At Summa Health System, we support Medicare’s efforts to change the way physicians are paid. Instead of being paid per procedure, healthcare providers should be paid based on the quality of care provided and rewarded with a bonus for improvements in patient health.
Another step toward an improved reimbursement system would be to reduce fragmentation and redundancy of services by appointing a primary-care provider as the coordinator of care for each patient, with responsibility for making sure that the patient receives the right care at the right time.
Summa, with its hospital, health plan and physician components, has been voluntarily moving toward an accountable culture that provides the right care at the right time for years. We are evaluating our business model to ensure we will be able to provide better services and support to patients as changes in provider reimbursement unfold in the months ahead.
We are eager to work with Dr. Berwick and his staff and our peers across the country to develop a sustainable cure for physician reimbursement—one that delivers real savings while improving health outcomes for our patients.
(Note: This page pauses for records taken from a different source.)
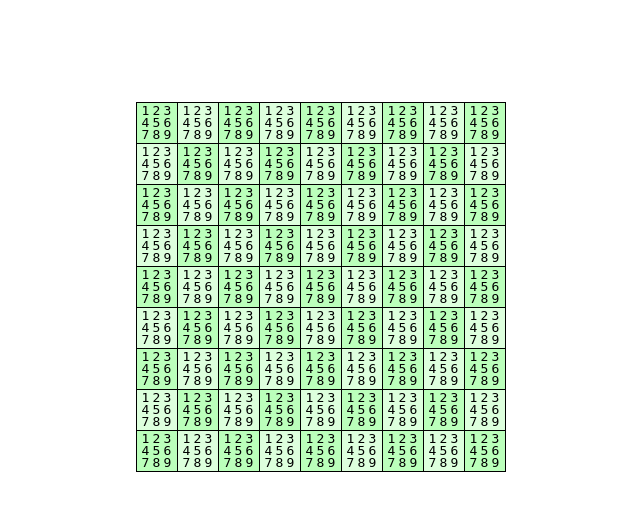
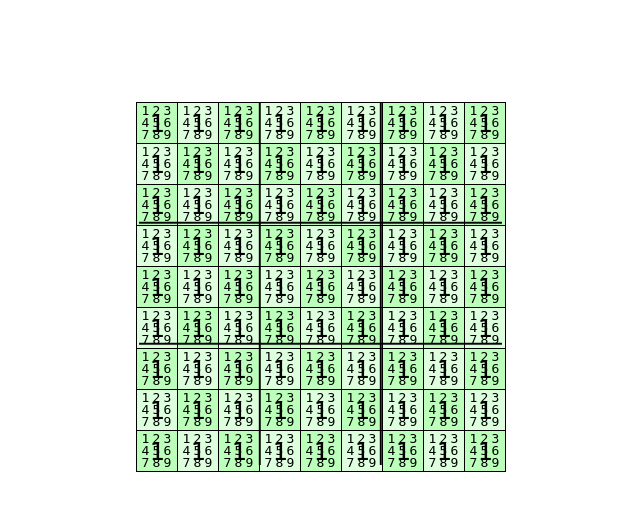
Before and after one commit to ethomas1541/pydoku, a Flask app: page / in a window 1280 px wide. Shown: the top 511 px of the page, without its empty margins (318-958 px from the left). Run offline with Flask 3, Linux system fonts and the light colour scheme.

Commit message:
Added overlay, adjusted templating

```diff
--- a/web/templates/index.html
+++ b/web/templates/index.html
@@ -5,13 +5,14 @@
     </head>
     <body>
         <div class = "center">
+            <img src="static/img/grid_overlay.png" alt="">
             <table>
                 {% for x in range(9) %}
                 <tr>
                     {% for y in range(9) %}
                     <td class = "color_{{ (x * 9 + y) % 2 }}">
                         <div class = "inner" id = "tile_{{ x * 9 + y }}">
-
+                            1
                         </div>
                         {% for z in range(9) %}
                             <div class = "guess g{{z}}">
--- a/web/templates/static/css/styles.css
+++ b/web/templates/static/css/styles.css
@@ -85,3 +85,11 @@ td{
 .g8{
     transform: translate(31px, 24px);
 }
+
+img{
+    display: block;
+    position: absolute;
+    margin-left: 50%;
+    transform: translate(-183px, 2px);
+    width: 363px;
+}
```
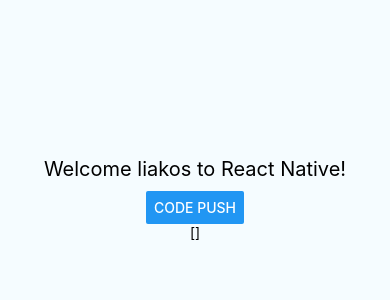
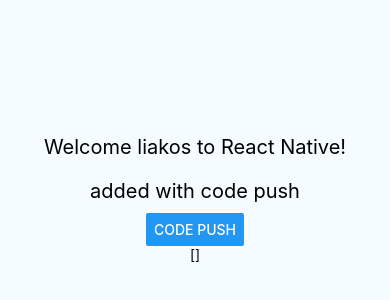
Before and after one commit to liakos356/myReactNativeApp, a React Native app: screen / in a window 390 px wide. Shown: the part 228-528 px from the top of the page. Built offline with nearby package versions, Linux system fonts and the light colour scheme.

Commit message:
added with code push

```diff
--- a/App.js
+++ b/App.js
@@ -59,6 +59,7 @@
     return (
       <View style={styles.container}>
         <Text style={styles.welcome}>Welcome liakos to React Native!</Text>
+        <Text style={styles.welcome}>added with code push</Text>
         <Button title="Code Push" onPress={() => {
           this.codePushSync();
         }}/>
```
Unless we act quickly, the lame-duck Congress will just slap another Band-Aid on the Medicare physician reimbursement issue in November.
T. Clifford Deveny System vice president of physician alignment President of Summa Physicians Summa Health System